Years ago, I watched a cocky young reporter have a meltdown while covering a major election. The clock was ticking, editors were hovering and he realized, suddenly and sickeningly, that no coursework had prepared him for pressure like this.
He started to cry. Then he started to hyperventilate. It wasn't pretty.
And this was when newspapers were relatively fat and happy, when seats were filled and shareholders were content. Not like now, when executives have sliced and diced newsrooms, leaving only the few, the brave and the very, very tired.
I was thinking about that the other day as I read David Callahan's piece in The Huffington Post, one that analyzed the case of Sari Horwitz - the Washington Post reporter recently suspended for plagiarism that occurred while she was covering the Arizona shootings.
See, Horwitz isn't some young hotshot. She's a Pulitzer Prize winner. And in her apology, Horwitz mentioned the stress of the tight deadlines she was under. But plagiarism? This is ... worrisome.
I don't know Horwitz; I don't know anything about the situation. But I know deadlines. I know that feeling of rising panic and the power it takes to quell it. I still remember how my heart would start beating faster and how I would count backwards to calm myself and slow things down. I know the feeling of how everyone is counting on you and how you better not screw up.

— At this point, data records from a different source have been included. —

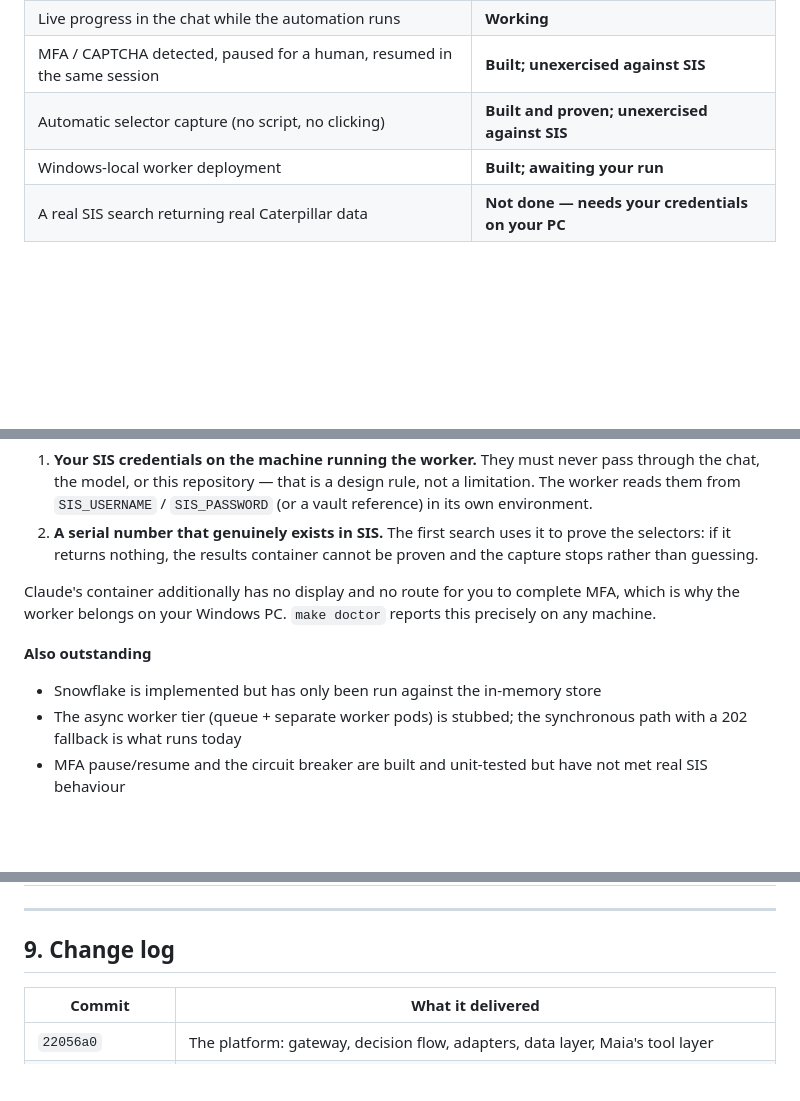
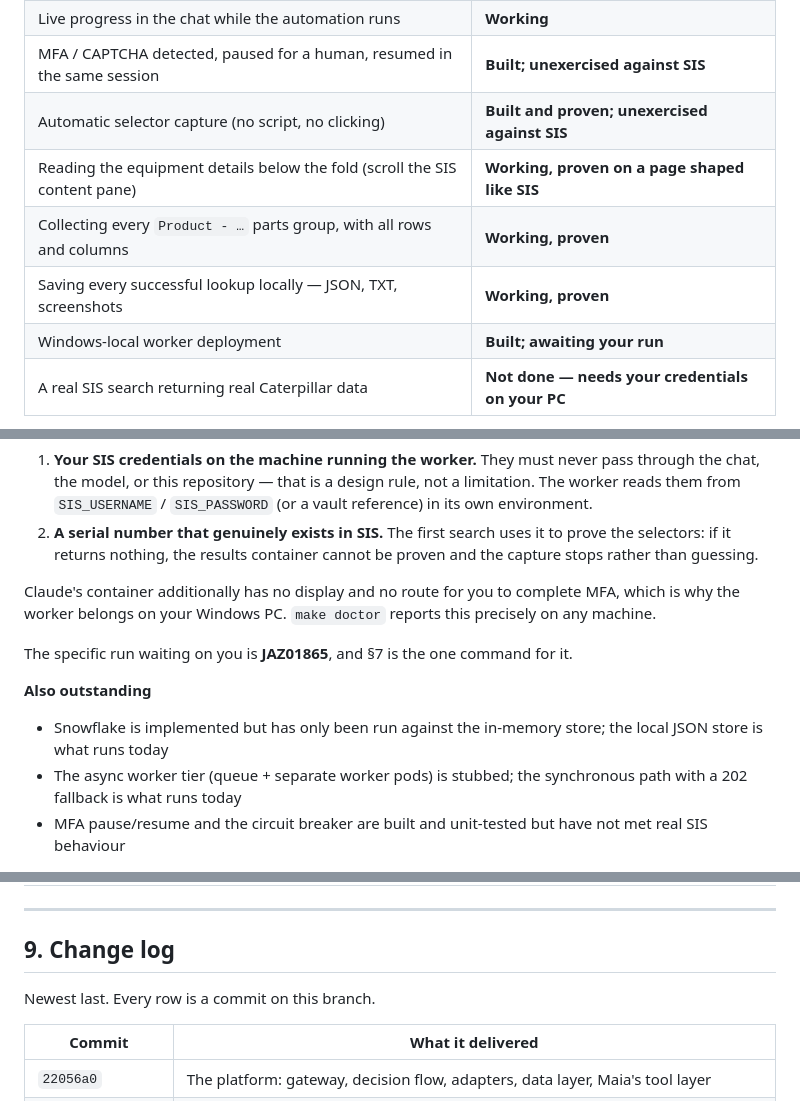
Before and after one commit to mustafaessam4030-lang/TEST, a Markdown page: maia/docs/00-status-report.md, 3 parts joined by grey strips. Rendered like a GitHub page; blank space fills up the shorter version.

```diff
--- a/maia/docs/00-status-report.md
+++ b/maia/docs/00-status-report.md
@@ -22,6 +22,9 @@ drives a browser, holds a credential, or writes SQL.
 | Live progress in the chat while the automation runs | **Working** |
 | MFA / CAPTCHA detected, paused for a human, resumed in the same session | **Built; unexercised against SIS** |
 | Automatic selector capture (no script, no clicking) | **Built and proven; unexercised against SIS** |
+| Reading the equipment details below the fold (scroll the SIS content pane) | **Working, proven on a page shaped like SIS** |
+| Collecting every `Product - …` parts group, with all rows and columns | **Working, proven** |
+| Saving every successful lookup locally — JSON, TXT, screenshots | **Working, proven** |
 | Windows-local worker deployment | **Built; awaiting your run** |
 | A real SIS search returning real Caterpillar data | **Not done — needs your credentials on your PC** |
 
@@ -179,9 +221,13 @@ Claude's container additionally has no display and no route for you to complete
 MFA, which is why the worker belongs on your Windows PC. `make doctor` reports
 this precisely on any machine.
 
+The specific run waiting on you is **JAZ01865**, and §7 is the one command for
+it.
+
 **Also outstanding**
 
-* Snowflake is implemented but has only been run against the in-memory store
+* Snowflake is implemented but has only been run against the in-memory store;
+  the local JSON store is what runs today
 * The async worker tier (queue + separate worker pods) is stubbed; the
   synchronous path with a 202 fallback is what runs today
 * MFA pause/resume and the circuit breaker are built and unit-tested but have
@@ -259,6 +333,8 @@ straight to the lookup.
 
 ## 9. Change log
 
+Newest last. Every row is a commit on this branch.
+
 | Commit | What it delivered |
 |---|---|
 | `22056a0` | The platform: gateway, decision flow, adapters, data layer, Maia's tool layer |
```
Also changed, not shown: other parts of maia/docs/00-status-report.md (+78 -6 lines).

I don't work in a newsroom anymore. I can't even imagine how tough it is today - with staffs that are skeletal and expectations that are still sky-high.
I would never condone plagiarism, obviously. It's inexcusable. In Death on Deadline, plagiarism and the power of information are a big part of the story. That's fiction, of course. But I have to wonder if the issues caused by tight deadlines and corporate cutting might just be bleeding into real life.